:: WHAT TO DO ::
Exclude the pictures and retype the entries as written.
>>>>>
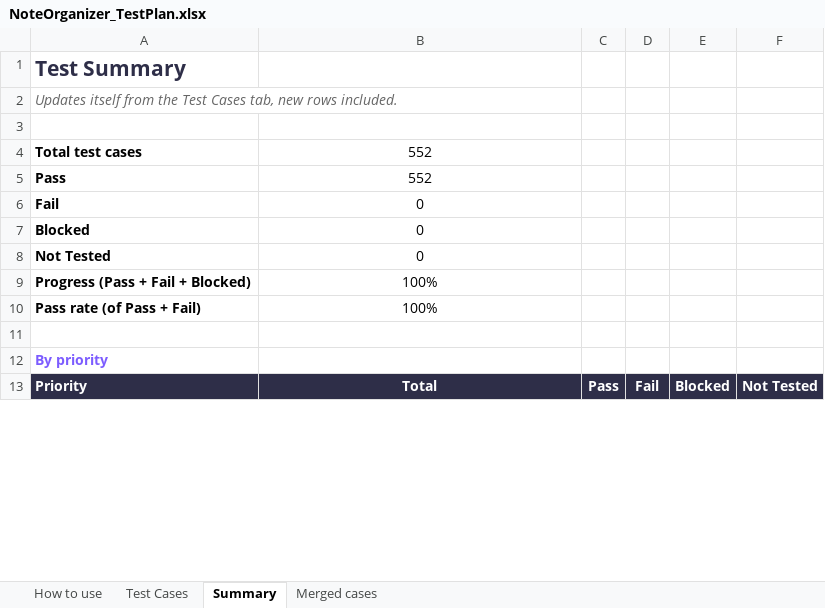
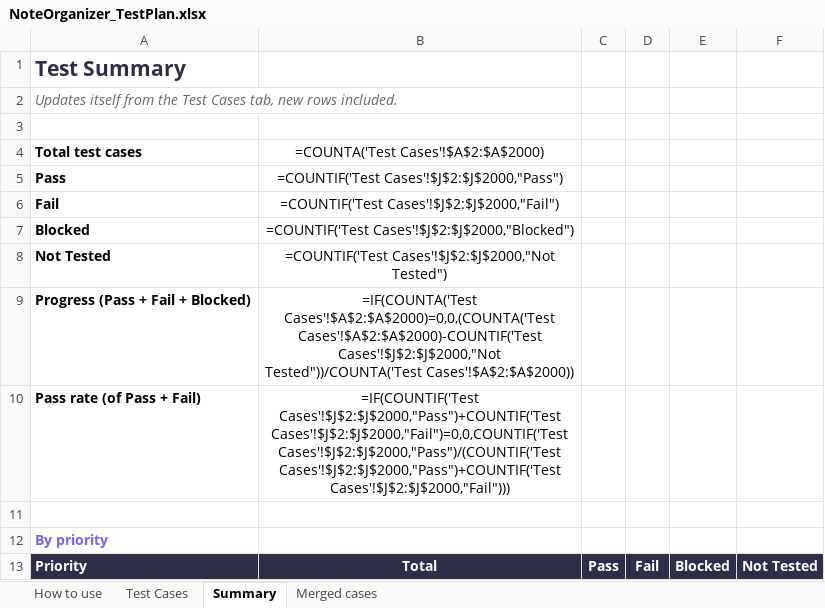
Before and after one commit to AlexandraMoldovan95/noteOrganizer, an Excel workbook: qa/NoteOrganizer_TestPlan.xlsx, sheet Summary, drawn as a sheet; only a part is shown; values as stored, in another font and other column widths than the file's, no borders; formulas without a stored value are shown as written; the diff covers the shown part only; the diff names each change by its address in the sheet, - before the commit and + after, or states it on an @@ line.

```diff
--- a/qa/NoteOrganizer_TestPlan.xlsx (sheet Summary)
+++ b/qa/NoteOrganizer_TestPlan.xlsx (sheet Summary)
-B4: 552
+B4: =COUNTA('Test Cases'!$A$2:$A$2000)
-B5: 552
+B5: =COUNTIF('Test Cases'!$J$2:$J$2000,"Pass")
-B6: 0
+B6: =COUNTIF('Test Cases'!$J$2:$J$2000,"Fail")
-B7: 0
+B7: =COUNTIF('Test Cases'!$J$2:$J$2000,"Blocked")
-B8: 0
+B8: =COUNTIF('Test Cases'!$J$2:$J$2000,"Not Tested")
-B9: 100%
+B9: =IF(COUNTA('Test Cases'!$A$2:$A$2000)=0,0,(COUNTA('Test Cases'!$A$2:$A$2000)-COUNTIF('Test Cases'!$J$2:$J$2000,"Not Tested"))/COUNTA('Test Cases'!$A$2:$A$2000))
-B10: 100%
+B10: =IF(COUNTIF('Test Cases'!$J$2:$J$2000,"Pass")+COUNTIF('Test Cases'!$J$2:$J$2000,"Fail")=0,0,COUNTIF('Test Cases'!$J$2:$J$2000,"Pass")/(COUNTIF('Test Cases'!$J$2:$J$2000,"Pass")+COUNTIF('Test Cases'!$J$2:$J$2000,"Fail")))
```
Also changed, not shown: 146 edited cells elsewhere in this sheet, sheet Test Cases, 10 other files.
<<<<<
:: SOLUTION ::
Before and after one commit to AlexandraMoldovan95/noteOrganizer, an Excel workbook: qa/NoteOrganizer_TestPlan.xlsx, sheet Summary, drawn as a sheet; only a part is shown; values as stored, in another font and other column widths than the file's, no borders; formulas without a stored value are shown as written; the diff covers the shown part only; the diff names each change by its address in the sheet, - before the commit and + after, or states it on an @@ line.

```diff
--- a/qa/NoteOrganizer_TestPlan.xlsx (sheet Summary)
+++ b/qa/NoteOrganizer_TestPlan.xlsx (sheet Summary)
-B4: 552
+B4: =COUNTA('Test Cases'!$A$2:$A$2000)
-B5: 552
+B5: =COUNTIF('Test Cases'!$J$2:$J$2000,"Pass")
-B6: 0
+B6: =COUNTIF('Test Cases'!$J$2:$J$2000,"Fail")
-B7: 0
+B7: =COUNTIF('Test Cases'!$J$2:$J$2000,"Blocked")
-B8: 0
+B8: =COUNTIF('Test Cases'!$J$2:$J$2000,"Not Tested")
-B9: 100%
+B9: =IF(COUNTA('Test Cases'!$A$2:$A$2000)=0,0,(COUNTA('Test Cases'!$A$2:$A$2000)-COUNTIF('Test Cases'!$J$2:$J$2000,"Not Tested"))/COUNTA('Test Cases'!$A$2:$A$2000))
-B10: 100%
+B10: =IF(COUNTIF('Test Cases'!$J$2:$J$2000,"Pass")+COUNTIF('Test Cases'!$J$2:$J$2000,"Fail")=0,0,COUNTIF('Test Cases'!$J$2:$J$2000,"Pass")/(COUNTIF('Test Cases'!$J$2:$J$2000,"Pass")+COUNTIF('Test Cases'!$J$2:$J$2000,"Fail")))
```
Also changed, not shown: 146 edited cells elsewhere in this sheet, sheet Test Cases, 10 other files.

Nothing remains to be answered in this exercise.